This week I am attending the British Society of Criminology Annual conference, Forging Social Justice: Local challenges, Global complexities hosted by the Helena Kennedy Centre for International Justice at Sheffield Hallam University.

I’ve come along to participate in some of the PHD workshops and focus on research topics that touch on police and policing. As you’ll see from this site my PhD is interested in looking at is using video mediated interpreting services (VMI) to facilitate interaction between Police Scotland and the various deaf communities in Scotland. Therefore, an important part of my research is linked to police work and doing research about the police. Familiarising myself with this field will prepare me in many ways to think about what kind of video interpreting interactions I’d like to analyse for my PhD.

For the past six months I have been finding out who are the police, what do we know about police work, how the police serve a diverse UK population and how do the police develop their professional practices to garner trust and legitimise their presences in modern day society. Coming to this conference is helping me reflect further on these points and on how I approach policing related research.

At the 2016 Scottish International Policing Conference in Edinburgh Phil Gormley (QPM), the Chief Constable of Police Scotland, explained how 80% of the force’s work is non-crime related. Police officers are in engaged in traffic control, search for missing people, anti-social behavior incidents, and assisting vulnerable people. Front line police officers are called upon to assist in unbelievable range of activities.

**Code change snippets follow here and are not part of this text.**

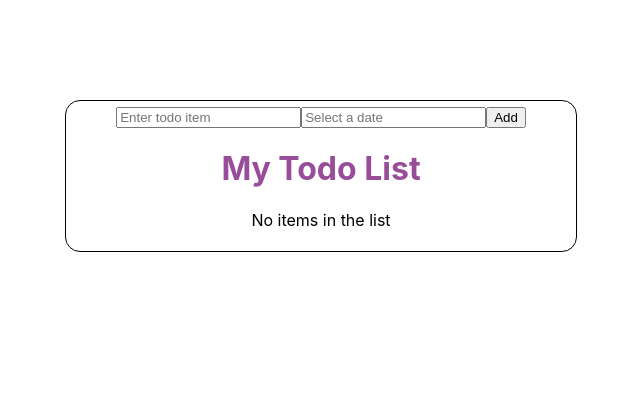
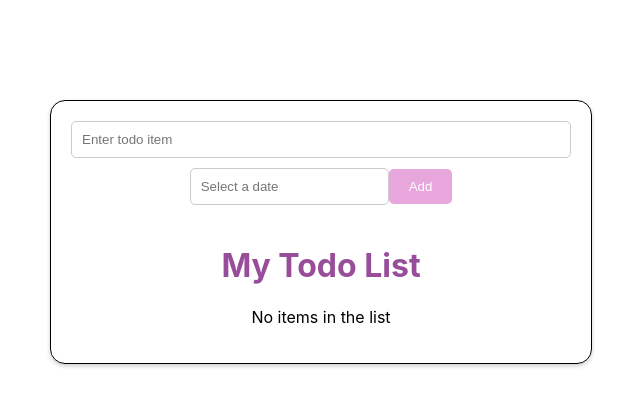
Before and after one commit to tjwls11/react_todolist, a React (Create React App) app: page / in a window 1280 px wide. Shown: the top 406 px of the page, without its empty margins (319-959 px from the left). Built offline with nearby package versions, Linux system fonts and the light colour scheme.

Commit message:
Update App.css

```diff
--- a/src/App.css
+++ b/src/App.css
@@ -1,24 +1,119 @@
-.App{
+.App {
   width: 500px;
   margin: 0 auto;
   margin-top: 100px;
-  padding: 5px;
+  padding: 20px;
   border: 1px solid black;
   border-radius: 15px;
-  grid-template-columns: minmax(100px, max-content) 1fr;
-}
-.listbox{
-  width: 300px;
-  border: 1px solid;
-  margin: 0 auto;
-  grid-template-columns: minmax(100px, max-content) 1fr;
-}
-
-.App{
+  box-shadow: 0 2px 4px rgba(0, 0, 0, 0.2);
   text-align: center;
 }
 
-.delete-button{
-  width: 50px;
-  float: right;
+input[type="text"] {
+  width: calc(100% - 22px);
+  padding: 10px;
+  margin-bottom: 10px;
+  border: 1px solid #ccc;
+  border-radius: 5px;
 }
+
+button {
+  padding: 10px 20px;
+  border: none;
+  background-color: #e7a6dc;
+  color: white;
+  border-radius: 5px;
+  cursor: pointer;
+}
+
+button:hover {
+  background-color: #d6c5e8;
+}
+
+.react-datepicker-wrapper {
+  display: block;
+  margin-bottom: 10px;
+}
+
+.todo-board {
+  margin-top: 20px;
+}
+
+.todo-item {
+  display: flex;
+  align-items: center;
+  justify-content: space-between;
+  padding: 10px;
+  border-bottom: 1px solid #ddd;
+}
+
+.todo-emoji {
+  font-size: 1.5em;
+  margin-right: 10px;
+}
+
+.todo-content {
+  flex: 1;
+  text-align: left;
+}
+
+.todo-text {
+  margin-bottom: 5px;
+}
+
+.todo-date {
+  font-size: 0.9em;
+  color: #555;
+}
+
+.delete-button {
+  background: none;
+  border: none;
+  color: #dc3545;
+  cursor: pointer;
+  font-size: 1em;
+}
+
+.delete-button:hover {
+  color: #c82333;
+}
+
+.emoji-dropdown {
+  position: relative;
+}
+
+.emoji-button {
+  background: none;
+  border: none;
+  font-size: 1.5em;
+  cursor: pointer;
+}
+
+.dropdown-menu {
+  position: absolute;
+  top: 100%;
+  right: 0;
+  background-color: #fff;
+  border: 1px solid #ddd;
+  border-radius: 5px;
+  box-shadow: 0 2px 4px rgba(0, 0, 0, 0.2);
+  z-index: 1000;
+  display: flex;
+  flex-direction: column;
+}
+
+.dropdown-menu button {
+  background: none;
+  border: none;
+  font-size: 1.5em;
+  cursor: pointer;
+  padding: 5px;
+}
+
+.dropdown-menu button:hover {
+  background-color: #f0f0f0;
+}
+
+.todo-item.completed {
+  opacity: 0.2;
+}
```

This range and breadth of activity is demonstrated in the Police 2026 strategy. In fact, recently Police Scotland invited the Scottish deaf communities to comment on their 2026 strategy by translating their content into BSL.  This consultation was carried out as part of Police Scotland’s engagement with the deaf communities (as described in the BSL (Scotland) Act).

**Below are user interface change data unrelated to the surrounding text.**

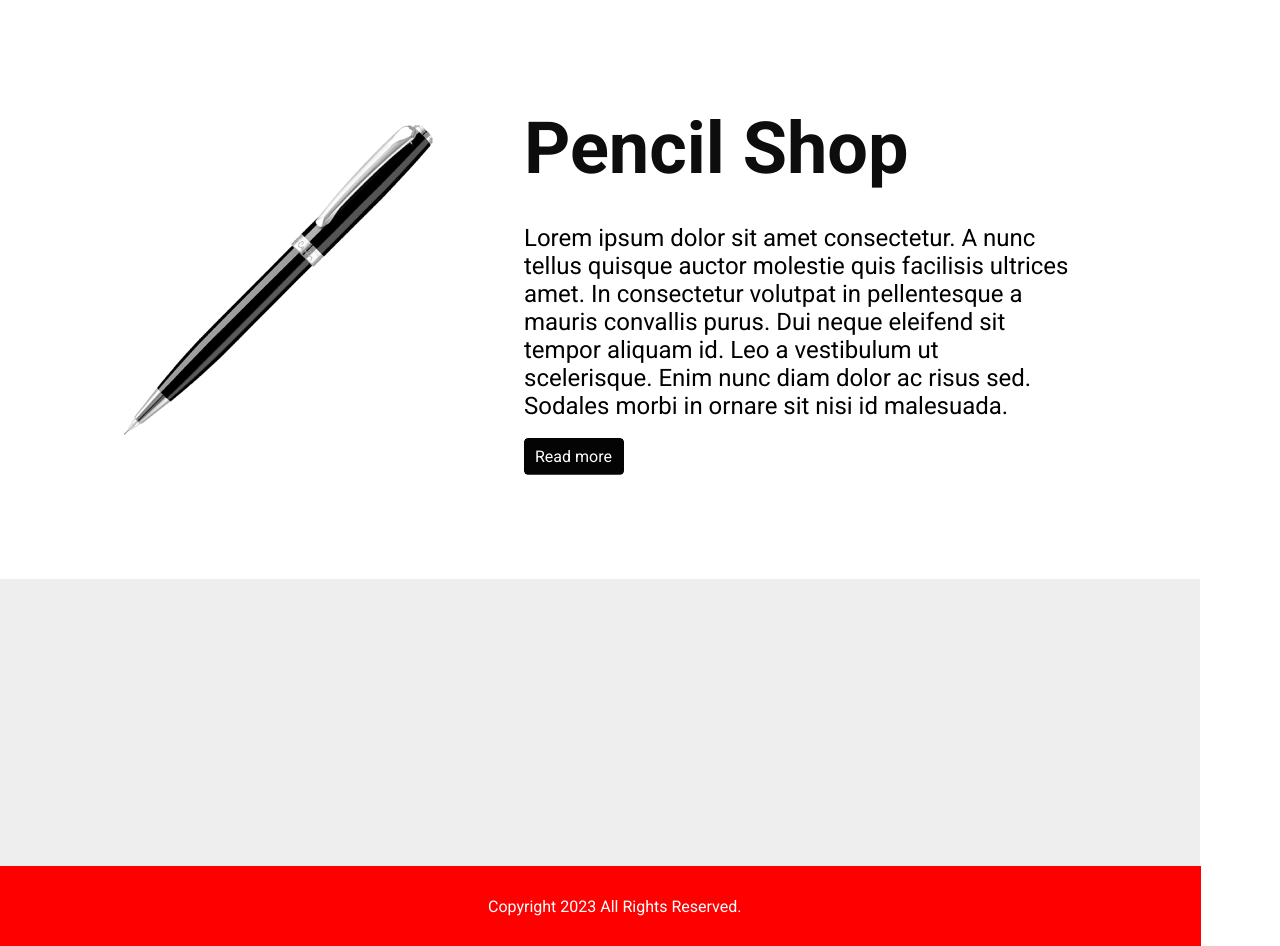
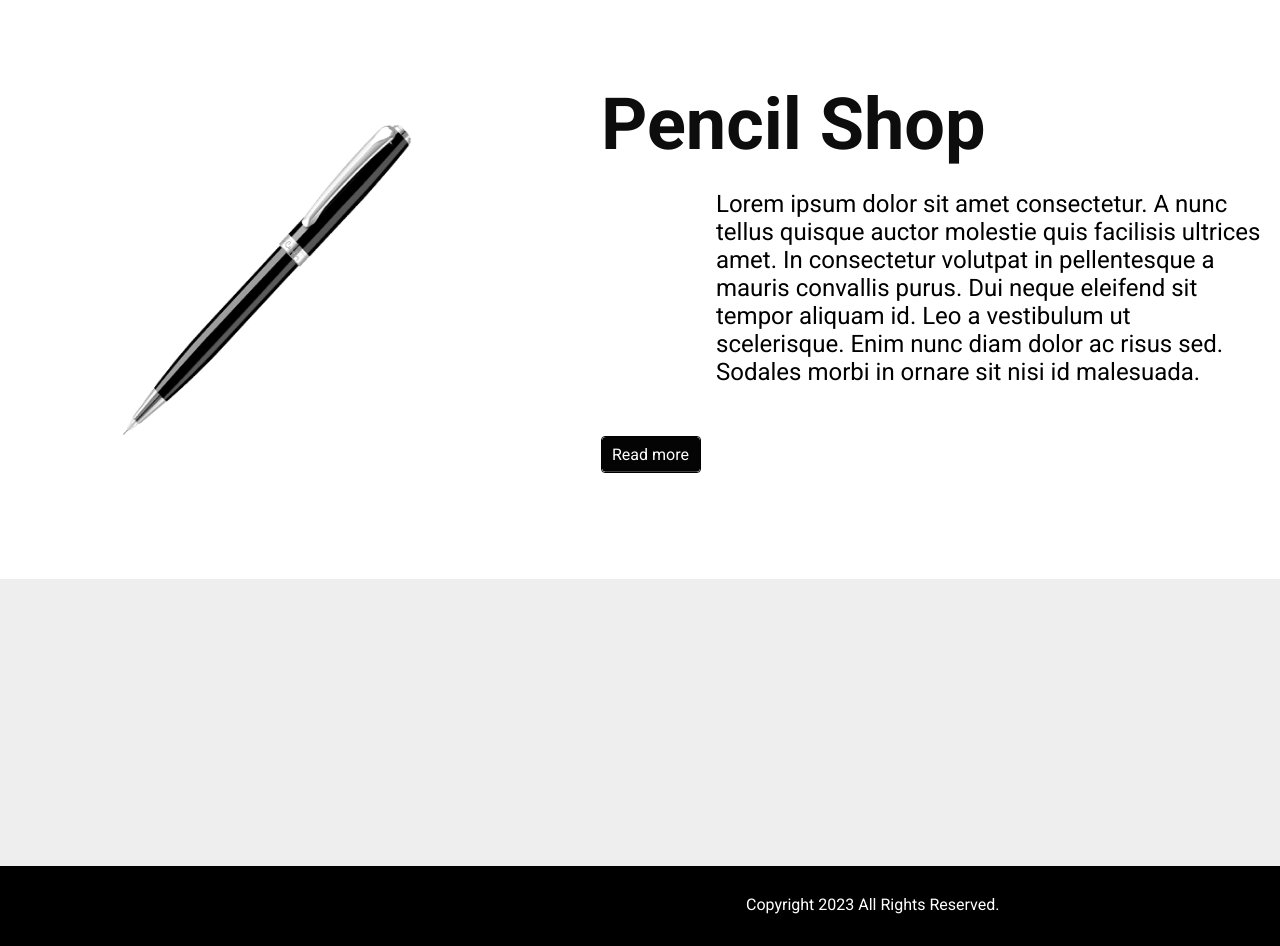
Before and after one commit to kristiyan-velkov/Figma-to-JSON-Community-HTML, a website built with Parcel: page index.html in a window 1280 px wide. Shown: the part 576-1522 px from the top of the page. Built offline with nearby package versions, Linux system fonts and the light colour scheme.

Commit message:
Commit from TeleportHQ

```diff
--- a/index.css
+++ b/index.css
@@ -108,7 +108,7 @@
 .homepage-rectangle16 {
   top: 0px;
   left: 0px;
-  width: 1205px;
+  width: 1722px;
   height: 573px;
   position: absolute;
 }
@@ -251,3 +251,59 @@
   font-stretch: normal;
   text-decoration: none;
 }
+@media(max-width: 1600px) {
+  .homepage-about-as {
+    top: 555px;
+    left: -69px;
+    right: -142px;
+    width: 1506px;
+  }
+  .homepage-rectangle6 {
+    left: 670px;
+    bottom: 12px;
+    border-color: var(--dl-color-gray-black);
+    border-width: 1px;
+  }
+  .homepage-text {
+    top: 103px;
+    left: 670px;
+  }
+  .homepage-text02 {
+    left: 681px;
+    bottom: 7px;
+  }
+  .homepage-rectangle16 {
+    width: 1598px;
+  }
+  .homepage-text08 {
+    top: 107px;
+    left: 56px;
+  }
+  .homepage-text10 {
+    top: -30px;
+    left: -17px;
+    color: #000000;
+  }
+  .homepage-text12 {
+    top: 766px;
+    left: 716px;
+  }
+  .homepage-fontainemechanicalpencil-pfom-premovebgpreview1 {
+    width: 299px;
+  }
+  .homepage-rectangle17 {
+    right: 0px;
+    width: 1599px;
+    bottom: 86px;
+  }
+  .homepage-group2 {
+    right: 0px;
+    width: 1600px;
+    bottom: 0px;
+    background-color: #000000;
+  }
+  .homepage-text14 {
+    top: -2px;
+    right: -258px;
+  }
+}
--- a/index.html
+++ b/index.html
@@ -112,7 +112,7 @@
           </span>
           <img
             alt="Rectangle161124"
-            src="public/external/rectangle161124-foa9-1300w.png"
+            src="public/external/rectangle161124-foa9-1800w.png"
             class="homepage-rectangle16"
           />
           <div class="homepage-frame2">
@@ -142,7 +142,7 @@
           />
           <img
             alt="Rectangle17423"
-            src="public/external/rectangle17423-4pmk-300h.png"
+            src="public/external/rectangle17423-4pmk-1600w.png"
             class="homepage-rectangle17"
           />
           <div class="homepage-group2">
```
Also changed, not shown: public/external/rectangle161124-foa9-1800w.png (added), public/external/rectangle17423-4pmk-1600w.png (added).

For me, this webpage demonstrates the breath of work the police undertake and may give you some ideas to raise with me on where video interpreting can be used. For example do you think video interpreting could be used to

  • report an incident as a witness;
  • call for assistance;
  • report an incident and obtain a crime reference number (for insurance purposes);
  • make a statement (as a victim or witness), for example when a police officer comes to your home as part of a non-sensitive investigation;
  • facilitate a roadside interaction;
  • report a missing person;
  • report a hate crime;
  • report a domestic issue

I’d be interested to know where you think the technology can or can’t be used and why, or maybe you have actual experience of using a video interpreting service to reach the police? Get in touch if you’d like to share your thoughts or find out more about my research and participate – email ras3@hw.ac.uk.